Unlike her last major release, 2015’s Pregnant With Success, a project that was described as an ode to motherhood, this one arrives with no such pretext. It’s simply titled JP3. “I’ve always wanted a project where the music speaks for itself, and I feel like this allows for that,” she explains. McHayle is a perfectionist. The Brooklyn artist grew up in the age of the mega pop album release, tirelessly studying interviews of artists she admired. It’s not that she hasn’t been constantly creating in the years since Pregnant, it’s that she values the sanctity of separating process from final product. “I’m looking at the hyperproductivity thing, and I see what you guys are trying to do,” she says. “But I don’t think it’s natural.”
From the opening pomp of State Of The Union, JP3 feels like a self-assured reintroduction of sorts. It’s a lush, brazen joyride that sounds effortless, brimful of humor and sexuality. It’s destined to go down as one of the most straight-up fun hip-hop releases this year. But beneath its structure exists a more probing question of how we chose to present our identity in a world where everyone’s watching. “When I put my first song out, let alone my first project, I just couldn’t believe that there were people on earth who could relate to me because I never felt like I was relatable. I didn’t know how to handle it,” she says. “I didn’t know I was making music that empowered people.”
A pivotal moment in JP3’s creation, McHayle tells me, came when she heard Black Girls Rock founder Beverly Bond discuss impostor syndrome, defined as a “psychological pattern in which people doubt their accomplishments and have a persistent, often internalised fear of being exposed as a ‘fraud.’”

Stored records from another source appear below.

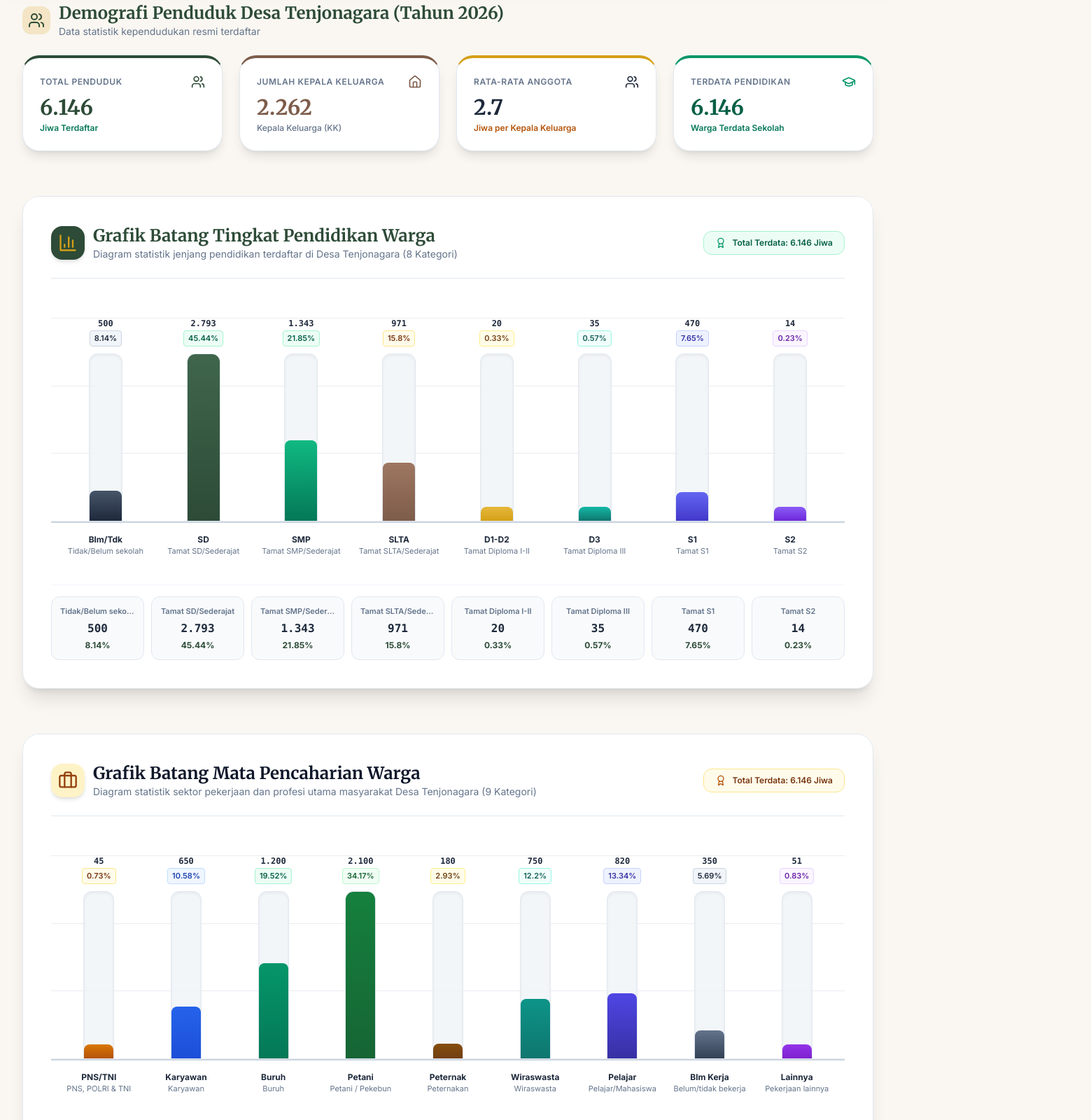
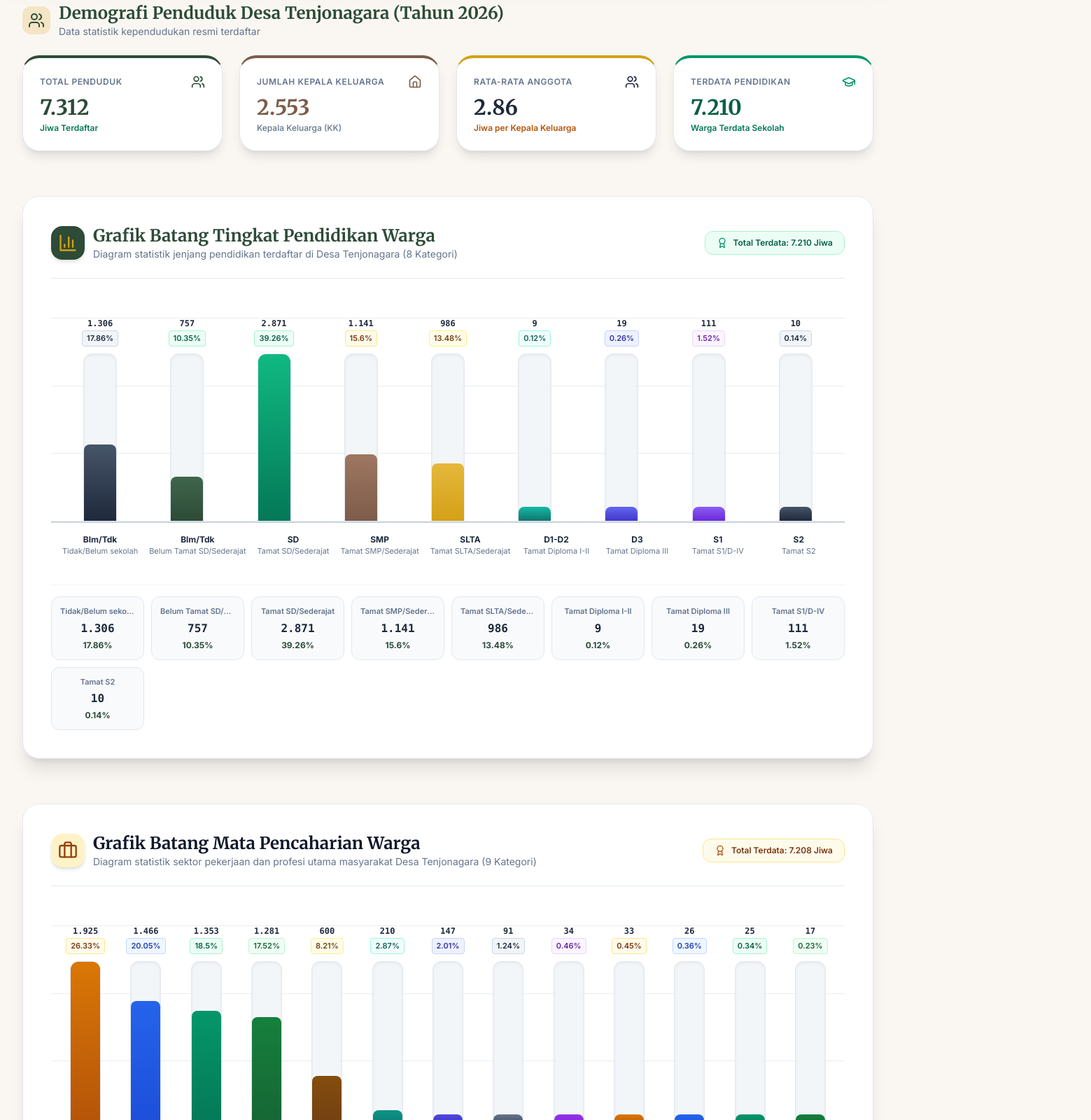
Before and after one commit to RafaelPransa/frontend-desa-tenjonagara, a React (Vite) app: page /statistik in a window 1280 px wide. Shown: the part 420-2020 px from the top of the page at 70% size, 1559 px wide, since content can reach past the window. Built offline with nearby package versions, Linux system fonts and the light colour scheme; no server answers.

Commit message:
feat(statistics): update population demographic data from official document

```diff
--- a/src/pages/Statistik.jsx
+++ b/src/pages/Statistik.jsx
@@ -28,35 +28,42 @@ export default function Statistik() {
   }, []);
 
   const defaultPendidikan = [
-    { tingkat: 'Tidak/Belum sekolah', jumlah: 500, persentase: 8.14 },
-    { tingkat: 'Tamat SD/Sederajat', jumlah: 2793, persentase: 45.44 },
-    { tingkat: 'Tamat SMP/Sederajat', jumlah: 1343, persentase: 21.85 },
-    { tingkat: 'Tamat SLTA/Sederajat', jumlah: 971, persentase: 15.8 },
-    { tingkat: 'Tamat Diploma I-II', jumlah: 20, persentase: 0.33 },
-    { tingkat: 'Tamat Diploma III', jumlah: 35, persentase: 0.57 },
-    { tingkat: 'Tamat S1', jumlah: 470, persentase: 7.65 },
-    { tingkat: 'Tamat S2', jumlah: 14, persentase: 0.23 }
+    { tingkat: 'Tidak/Belum sekolah', jumlah: 1306, persentase: 17.86 },
+    { tingkat: 'Belum Tamat SD/Sederajat', jumlah: 757, persentase: 10.35 },
+    { tingkat: 'Tamat SD/Sederajat', jumlah: 2871, persentase: 39.26 },
+    { tingkat: 'Tamat SMP/Sederajat', jumlah: 1141, persentase: 15.60 },
+    { tingkat: 'Tamat SLTA/Sederajat', jumlah: 986, persentase: 13.48 },
+    { tingkat: 'Tamat Diploma I-II', jumlah: 9, persentase: 0.12 },
+    { tingkat: 'Tamat Diploma III', jumlah: 19, persentase: 0.26 },
+    { tingkat: 'Tamat S1/D-IV', jumlah: 111, persentase: 1.52 },
+    { tingkat: 'Tamat S2', jumlah: 10, persentase: 0.14 }
   ];
 
   const defaultPekerjaan = [
-    { pekerjaan: 'PNS, POLRI & TNI', jumlah: 45, persentase: 0.73 },
-    { pekerjaan: 'Karyawan', jumlah: 650, persentase: 10.58 },
-    { pekerjaan: 'Buruh', jumlah: 1200, persentase: 19.52 },
-    { pekerjaan: 'Petani / Pekebun', jumlah: 2100, persentase: 34.17 },
-    { pekerjaan: 'Peternakan', jumlah: 180, persentase: 2.93 },
-    { pekerjaan: 'Wiraswasta', jumlah: 750, persentase: 12.2 },
-    { pekerjaan: 'Pelajar/Mahasiswa', jumlah: 820, persentase: 13.34 },
-    { pekerjaan: 'Belum/tidak bekerja', jumlah: 350, persentase: 5.69 },
-    { pekerjaan: 'Pekerjaan lainnya', jumlah: 51, persentase: 0.83 }
+    { pekerjaan: 'Mengurus Rumah Tangga', jumlah: 1925, persentase: 26.33 },
+    { pekerjaan: 'Belum/Tidak Bekerja', jumlah: 1466, persentase: 20.05 },
+    { pekerjaan: 'Pelajar/Mahasiswa', jumlah: 1353, persentase: 18.50 },
+    { pekerjaan: 'Buruh Harian Lepas', jumlah: 1281, persentase: 17.52 },
+    { pekerjaan: 'Wiraswasta', jumlah: 600, persentase: 8.21 },
+    { pekerjaan: 'Petani / Pekebun', jumlah: 210, persentase: 2.87 },
+    { pekerjaan: 'Pedagang', jumlah: 147, persentase: 2.01 },
+    { pekerjaan: 'Karyawan Swasta & Honorer', jumlah: 91, persentase: 1.24 },
+    { pekerjaan: 'Buruh Tani / Perkebunan', jumlah: 34, persentase: 0.46 },
+    { pekerjaan: 'Tenaga Kesehatan & Pendidikan', jumlah: 33, persentase: 0.45 },
+    { pekerjaan: 'Pensiunan', jumlah: 26, persentase: 0.36 },
+    { pekerjaan: 'PNS, POLRI & TNI', jumlah: 25, persentase: 0.34 },
+    { pekerjaan: 'Pekerjaan lainnya', jumlah: 17, persentase: 0.23 }
   ];
 
   const firstStat = Array.isArray(statistik) && statistik.length > 0 ? statistik[0] : null;
 
   const statTerbaru = {
     tahun: firstStat?.tahun || 2026,
-    jumlah_total: firstStat?.jumlah_total || 6146,
-    jumlah_kk: firstStat?.jumlah_kk || 2262,
-    rata_anggota_keluarga: firstStat?.rata_anggota_keluarga || 2.7,
+    jumlah_total: firstStat?.jumlah_total || 7312,
+    jumlah_laki: firstStat?.jumlah_laki || 3835,
+    jumlah_perempuan: firstStat?.jumlah_perempuan || 3477,
+    jumlah_kk: firstStat?.jumlah_kk || 2553,
+    rata_anggota_keluarga: firstStat?.rata_anggota_keluarga || 2.86,
     pendidikan: firstStat?.pendidikan ? firstStat.pendidikan : defaultPendidikan,
     pekerjaan: firstStat?.pekerjaan ? firstStat.pekerjaan : defaultPekerjaan
   };
@@ -185,7 +192,7 @@ export default function Statistik() {
     <div className="space-y-16 pb-20">
       <SEOHead
         title="Statistik & Demografi Penduduk Desa Tenjonagara"
-        description="Data statistik kependudukan resmi Desa Tenjonagara tahun 2026 — jumlah total 6.146 jiwa penduduk, 2.262 Kepala Keluarga (KK), diagram sebaran tingkat pendidikan, dan persentase mata pencaharian warga."
+        description="Data statistik kependudukan resmi Desa Tenjonagara tahun 2026 — jumlah total 7.312 jiwa penduduk, 2.553 Kepala Keluarga (KK), diagram sebaran tingkat pendidikan, dan persentase mata pencaharian warga."
         url="/statistik"
       />
 
--- a/src/pages/admin/Statistik.jsx
+++ b/src/pages/admin/Statistik.jsx
@@ -18,31 +18,36 @@ export default function AdminStatistik() {
   const [formData, setFormData] = useState({
     id: 1,
     tahun: 2026,
-    jumlah_total: 6146,
-    jumlah_laki: 3120,
-    jumlah_perempuan: 3026,
-    jumlah_kk: 2262,
-    rata_anggota_keluarga: 2.7,
+    jumlah_total: 7312,
+    jumlah_laki: 3835,
+    jumlah_perempuan: 3477,
+    jumlah_kk: 2553,
+    rata_anggota_keluarga: 2.86,
     pendidikan: [
-      { tingkat: 'Tidak/Belum sekolah', jumlah: 500, persentase: 8.14 },
-      { tingkat: 'Tamat SD/Sederajat', jumlah: 2793, persentase: 45.44 },
-      { tingkat: 'Tamat SMP/Sederajat', jumlah: 1343, persentase: 21.85 },
-      { tingkat: 'Tamat SLTA/Sederajat', jumlah: 971, persentase: 15.8 },
-      { tingkat: 'Tamat Diploma I-II', jumlah: 20, persentase: 0.33 },
-      { tingkat: 'Tamat Diploma III', jumlah: 35, persentase: 0.57 },
-      { tingkat: 'Tamat S1', jumlah: 470, persentase: 7.65 },
-      { tingkat: 'Tamat S2', jumlah: 14, persentase: 0.23 }
+      { tingkat: 'Tidak/Belum sekolah', jumlah: 1306, persentase: 17.86 },
+      { tingkat: 'Belum Tamat SD/Sederajat', jumlah: 757, persentase: 10.35 },
+      { tingkat: 'Tamat SD/Sederajat', jumlah: 2871, persentase: 39.26 },
+      { tingkat: 'Tamat SMP/Sederajat', jumlah: 1141, persentase: 15.60 },
+      { tingkat: 'Tamat SLTA/Sederajat', jumlah: 986, persentase: 13.48 },
+      { tingkat: 'Tamat Diploma I-II', jumlah: 9, persentase: 0.12 },
+      { tingkat: 'Tamat Diploma III', jumlah: 19, persentase: 0.26 },
+      { tingkat: 'Tamat S1/D-IV', jumlah: 111, persentase: 1.52 },
+      { tingkat: 'Tamat S2', jumlah: 10, persentase: 0.14 }
     ],
     pekerjaan: [
-      { pekerjaan: 'PNS, POLRI & TNI', jumlah: 45, persentase: 0.73 },
-      { pekerjaan: 'Karyawan', jumlah: 650, persentase: 10.58 },
-      { pekerjaan: 'Buruh', jumlah: 1200, persentase: 19.52 },
-      { pekerjaan: 'Petani / Pekebun', jumlah: 2100, persentase: 34.17 },
-      { pekerjaan: 'Peternakan', jumlah: 180, persentase: 2.93 },
-      { pekerjaan: 'Wiraswasta', jumlah: 750, persentase: 12.2 },
-      { pekerjaan: 'Pelajar/Mahasiswa', jumlah: 820, persentase: 13.34 },
-      { pekerjaan: 'Belum/tidak bekerja', jumlah: 350, persentase: 5.69 },
-      { pekerjaan: 'Pekerjaan lainnya', jumlah: 51, persentase: 0.83 }
+      { pekerjaan: 'Mengurus Rumah Tangga', jumlah: 1925, persentase: 26.33 },
+      { pekerjaan: 'Belum/Tidak Bekerja', jumlah: 1466, persentase: 20.05 },
+      { pekerjaan: 'Pelajar/Mahasiswa', jumlah: 1353, persentase: 18.50 },
+      { pekerjaan: 'Buruh Harian Lepas', jumlah: 1281, persentase: 17.52 },
+      { pekerjaan: 'Wiraswasta', jumlah: 600, persentase: 8.21 },
+      { pekerjaan: 'Petani / Pekebun', jumlah: 210, persentase: 2.87 },
+      { pekerjaan: 'Pedagang', jumlah: 147, persentase: 2.01 },
+      { pekerjaan: 'Karyawan Swasta & Honorer', jumlah: 91, persentase: 1.24 },
+      { pekerjaan: 'Buruh Tani / Perkebunan', jumlah: 34, persentase: 0.46 },
+      { pekerjaan: 'Tenaga Kesehatan & Pendidikan', jumlah: 33, persentase: 0.45 },
+      { pekerjaan: 'Pensiunan', jumlah: 26, persentase: 0.36 },
+      { pekerjaan: 'PNS, POLRI & TNI', jumlah: 25, persentase: 0.34 },
+      { pekerjaan: 'Pekerjaan lainnya', jumlah: 17, persentase: 0.23 }
     ]
   });
 
```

“It’s the way I’d been feeling the entire time I was creating the album,” she says. “Anyone can relate to feeling like you’re not as great as you are. That’s the simplest reason why people don’t go at their dreams full throttle. Knowing the divine responsibility that has been bestowed upon me as a black woman, I felt as though I had to go super introverted. I didn’t know that I could create and share and grow.”
For Junglepussy, grappling with that meant examining residual trauma from her Brooklyn adolescence. “Growing up in New York City and being harassed by men on the street for being my flamboyant, feminine self… I let that strip away some of my expression,” she says. “That’s why when Junglepussy started popping off, I didn’t want coloured hair anymore, I wanted black hair. I didn’t want to be noticed in the streets.’”
The JP3 album artwork (which McHayle painted herself, along with that of each single), references this internal and external struggle. “When I didn’t want to be seen in New York, I got this short wig with slivers of dark green in it. The hair on the cover was what I wore the whole time I wrote the album,” she pauses, before adding, “I knew I wanted it to be neon green, but I kept trying to minimise myself.”
“When I grew up, even when I first decided to do music, I’d say ‘Oh, yeah whatever, I’ll just save that for my E! True Hollywood Story or my Behind The Music’ because that’s how we grew up… I have to tell myself, ‘Shayna, stop getting wrapped up in these blueprints that you think you know!’” she exclaims. That is to say, she’s still learning how to balance contextualising her work with respect to the pop cultural canon she grew up with, versus letting it speak for itself in this age of digital immediacy. “I remember wanting a mentor so bad. Now you can get mentorship from an artist through DMs.”
But there can be a sweet spot between knowing your musical lineage and utilising it within the landscape of social media. Case in point: JP3’s steamy third track Long Way Home, which features the legendary Gangsta Boo — the first (and only) female member of Three Six Mafia. “I just slid in her DMs and she was down,” she explains. “We met at a party in LES and had mad fun. Life went on, years passed, and then we got to work on a poppin’ ass track together. As soon as she sent me her verse I could not stop playing it.”
Later this year, she’ll make her big screen debut alongside Regina Hall in Support the Girls, an experience she gushes about. It’s a fitting role for McHayle, not simply because she exudes theatricality, but because she’s still fascinated by how humans internalise narrative. The penultimate track on JP3, “Trader Joe,” humours the idea of wanting a boyfriend for the sole purpose of carrying the groceries. “Do I really want a boyfriend or do I love the idea of it? Yeah, obviously I love the idea of it because Disney grew us up with the idea of how life should be,” she laughs. “Life isn’t a movie, even though movies are inspired by life. I have to let go and unlearn so much. I can open myself up to other ways of being with someone. What the fuck!” Junglepussy may not have all of the answers yet, but she’s ready for you, regardless.
This article originally appeared on i-D US.